How to Make a Sensory Hula Hoop
This toy helps babies who are visually impaired develop strength, large motor skills, and body awareness
“Tummy time” is just as important for babies who are visually impaired as it is for sighted babies. It allows them the opportunity to lift their head and begin to put weight on their arms and legs. They gain strength, large motor skills, and body awareness, which prepare them to learn to crawl and eventually walk.
For some babies, tummy time feels uncomfortable at first. When they are lying in the middle of a sensory hula hoop, toys and interesting colors and textures are just within their reach. They become curious and more motivated to reach out and experience the items on the hula hoop.

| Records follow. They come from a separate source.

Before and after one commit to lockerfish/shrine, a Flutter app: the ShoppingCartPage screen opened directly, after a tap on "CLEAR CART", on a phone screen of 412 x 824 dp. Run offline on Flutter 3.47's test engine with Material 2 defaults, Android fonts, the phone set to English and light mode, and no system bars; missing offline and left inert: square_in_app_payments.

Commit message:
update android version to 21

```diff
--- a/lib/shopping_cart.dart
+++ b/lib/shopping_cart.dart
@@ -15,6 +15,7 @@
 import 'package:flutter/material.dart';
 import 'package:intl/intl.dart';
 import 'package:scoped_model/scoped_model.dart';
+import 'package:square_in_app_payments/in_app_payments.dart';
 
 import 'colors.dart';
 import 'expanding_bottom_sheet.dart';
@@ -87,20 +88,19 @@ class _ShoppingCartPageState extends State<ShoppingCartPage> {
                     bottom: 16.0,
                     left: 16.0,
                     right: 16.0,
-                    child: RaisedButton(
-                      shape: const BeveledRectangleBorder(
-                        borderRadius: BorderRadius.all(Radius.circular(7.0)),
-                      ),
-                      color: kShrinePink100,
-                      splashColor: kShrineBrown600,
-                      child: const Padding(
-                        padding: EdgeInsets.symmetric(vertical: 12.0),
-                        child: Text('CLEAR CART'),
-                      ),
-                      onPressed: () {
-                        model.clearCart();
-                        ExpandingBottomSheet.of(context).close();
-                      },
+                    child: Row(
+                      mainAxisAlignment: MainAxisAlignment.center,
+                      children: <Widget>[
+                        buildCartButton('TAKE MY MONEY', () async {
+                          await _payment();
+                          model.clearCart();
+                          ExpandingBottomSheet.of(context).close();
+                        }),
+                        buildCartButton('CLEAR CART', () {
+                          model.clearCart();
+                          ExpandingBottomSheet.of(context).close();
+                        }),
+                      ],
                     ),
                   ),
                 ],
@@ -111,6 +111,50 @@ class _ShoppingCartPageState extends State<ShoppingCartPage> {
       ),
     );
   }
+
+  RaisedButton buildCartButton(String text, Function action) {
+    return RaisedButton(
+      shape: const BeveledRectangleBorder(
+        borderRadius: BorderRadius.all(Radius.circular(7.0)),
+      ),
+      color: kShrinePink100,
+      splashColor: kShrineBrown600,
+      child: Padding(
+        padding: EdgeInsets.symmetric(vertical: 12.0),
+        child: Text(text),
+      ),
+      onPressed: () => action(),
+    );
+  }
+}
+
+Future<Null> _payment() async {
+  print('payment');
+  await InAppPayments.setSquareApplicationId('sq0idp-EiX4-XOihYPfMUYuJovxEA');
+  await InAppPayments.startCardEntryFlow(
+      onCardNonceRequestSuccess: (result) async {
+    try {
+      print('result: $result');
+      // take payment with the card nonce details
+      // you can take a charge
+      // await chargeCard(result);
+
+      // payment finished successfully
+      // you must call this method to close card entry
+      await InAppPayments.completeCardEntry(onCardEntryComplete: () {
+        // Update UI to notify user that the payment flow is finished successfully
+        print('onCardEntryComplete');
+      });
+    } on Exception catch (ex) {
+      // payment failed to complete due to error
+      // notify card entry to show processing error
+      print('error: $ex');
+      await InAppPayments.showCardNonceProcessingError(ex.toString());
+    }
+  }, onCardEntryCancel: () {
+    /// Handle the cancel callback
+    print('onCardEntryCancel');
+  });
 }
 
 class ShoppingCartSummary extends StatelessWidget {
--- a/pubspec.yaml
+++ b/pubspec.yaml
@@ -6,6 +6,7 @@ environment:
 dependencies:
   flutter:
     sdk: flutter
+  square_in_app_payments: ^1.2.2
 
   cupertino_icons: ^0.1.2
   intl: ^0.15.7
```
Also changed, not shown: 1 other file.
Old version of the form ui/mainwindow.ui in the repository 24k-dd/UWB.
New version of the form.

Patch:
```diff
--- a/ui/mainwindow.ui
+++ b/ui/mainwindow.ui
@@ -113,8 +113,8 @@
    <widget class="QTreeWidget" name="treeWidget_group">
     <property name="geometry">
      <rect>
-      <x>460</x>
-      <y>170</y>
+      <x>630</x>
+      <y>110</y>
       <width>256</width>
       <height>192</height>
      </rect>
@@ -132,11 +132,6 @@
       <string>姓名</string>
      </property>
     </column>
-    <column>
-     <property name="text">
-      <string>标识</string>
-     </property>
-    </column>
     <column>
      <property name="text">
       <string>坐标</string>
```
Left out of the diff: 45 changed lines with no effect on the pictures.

Supervise your child while they are playing with the hula hoop. Use narration and verbal descriptions as you help your child discover something interesting. And make sure there are no small items that could be a choking hazard.